Energy efficient light bulbs are becoming quite ubiquitous. The legislation Congress set forth in 2007 to ban inefficient light bulbs in 2012 has lighting manufacturers looking for ways to keep their hold on the incandescent market. Incandescent has always been the most popular choice for lighting among consumers, which makes the benefit of incandescent research obvious. If incandescent light bulbs can be made to be as efficient or close to as efficient as compact fluorescent light bulbs, manufacturers will find a way to make it so.
Energy Efficient Incandescent Light Bulbs?
Philips lighting is on the forefront of attempts at more efficient incandescent lighting. They've released a 30% more efficient incandescent light bulb, which for 70 watts provides the same lumen output as a standard 100 watt incandescent. Not bad at all for a first release. Of course it's not enough for me to change back to incandescent (not that I would anyway, I prefer the light from CFLs), but it's a step in the right direction. The technology for these light bulbs is being developed by a company called Deposition Sciences; they're looking to work with other manufacturers in addition to Philips.
Compact Fluorescent Light Bulbs May Have Competition
While the 30% more efficient incandescent light bulb has been moved to consumer production, Deposition Sciences continues to develop further advancements. They claim they have created 50% more efficient bulbs, with further research ongoing.

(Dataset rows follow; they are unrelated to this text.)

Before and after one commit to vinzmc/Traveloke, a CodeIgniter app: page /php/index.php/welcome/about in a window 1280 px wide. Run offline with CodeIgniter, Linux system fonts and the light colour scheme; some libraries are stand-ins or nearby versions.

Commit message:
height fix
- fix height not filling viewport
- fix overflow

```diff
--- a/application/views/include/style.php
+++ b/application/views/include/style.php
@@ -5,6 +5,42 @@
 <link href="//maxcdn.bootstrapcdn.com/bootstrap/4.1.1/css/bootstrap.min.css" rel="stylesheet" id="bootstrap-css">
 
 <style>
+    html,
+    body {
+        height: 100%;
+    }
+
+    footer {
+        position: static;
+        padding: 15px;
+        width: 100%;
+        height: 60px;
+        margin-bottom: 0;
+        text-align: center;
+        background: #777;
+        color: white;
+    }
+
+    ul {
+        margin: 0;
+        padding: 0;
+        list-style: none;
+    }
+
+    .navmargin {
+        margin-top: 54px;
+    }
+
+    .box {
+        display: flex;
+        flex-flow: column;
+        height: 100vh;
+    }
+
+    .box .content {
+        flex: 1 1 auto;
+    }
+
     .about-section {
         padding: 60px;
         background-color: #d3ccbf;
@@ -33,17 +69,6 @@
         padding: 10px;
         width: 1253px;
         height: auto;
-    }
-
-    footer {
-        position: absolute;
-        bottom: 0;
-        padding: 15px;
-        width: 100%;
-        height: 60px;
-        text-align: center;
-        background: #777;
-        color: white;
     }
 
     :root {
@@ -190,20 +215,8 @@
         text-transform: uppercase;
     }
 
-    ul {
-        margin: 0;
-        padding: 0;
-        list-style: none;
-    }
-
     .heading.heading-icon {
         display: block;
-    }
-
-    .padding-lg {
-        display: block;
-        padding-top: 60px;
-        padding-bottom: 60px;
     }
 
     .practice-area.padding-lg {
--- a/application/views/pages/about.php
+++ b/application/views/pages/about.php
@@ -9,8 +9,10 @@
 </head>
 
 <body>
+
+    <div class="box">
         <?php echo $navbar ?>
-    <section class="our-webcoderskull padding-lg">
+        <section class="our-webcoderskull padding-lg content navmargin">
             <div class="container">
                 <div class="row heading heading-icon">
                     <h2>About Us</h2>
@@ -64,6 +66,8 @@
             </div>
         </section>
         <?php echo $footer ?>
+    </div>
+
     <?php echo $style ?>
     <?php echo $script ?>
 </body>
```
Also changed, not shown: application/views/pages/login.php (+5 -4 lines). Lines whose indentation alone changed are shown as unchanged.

If such a bulb is released, it would only be a matter of time before incandescent light bulbs are matching CFLs at 75% increased efficiency.
An inventor in Los Angeles believes he can create an incandescent light bulb with 100% increased efficiency; I'm sure something was misinterpreted there, because we're kind of a long way off from 0 watt bulbs providing the lumens of 100 watt bulbs.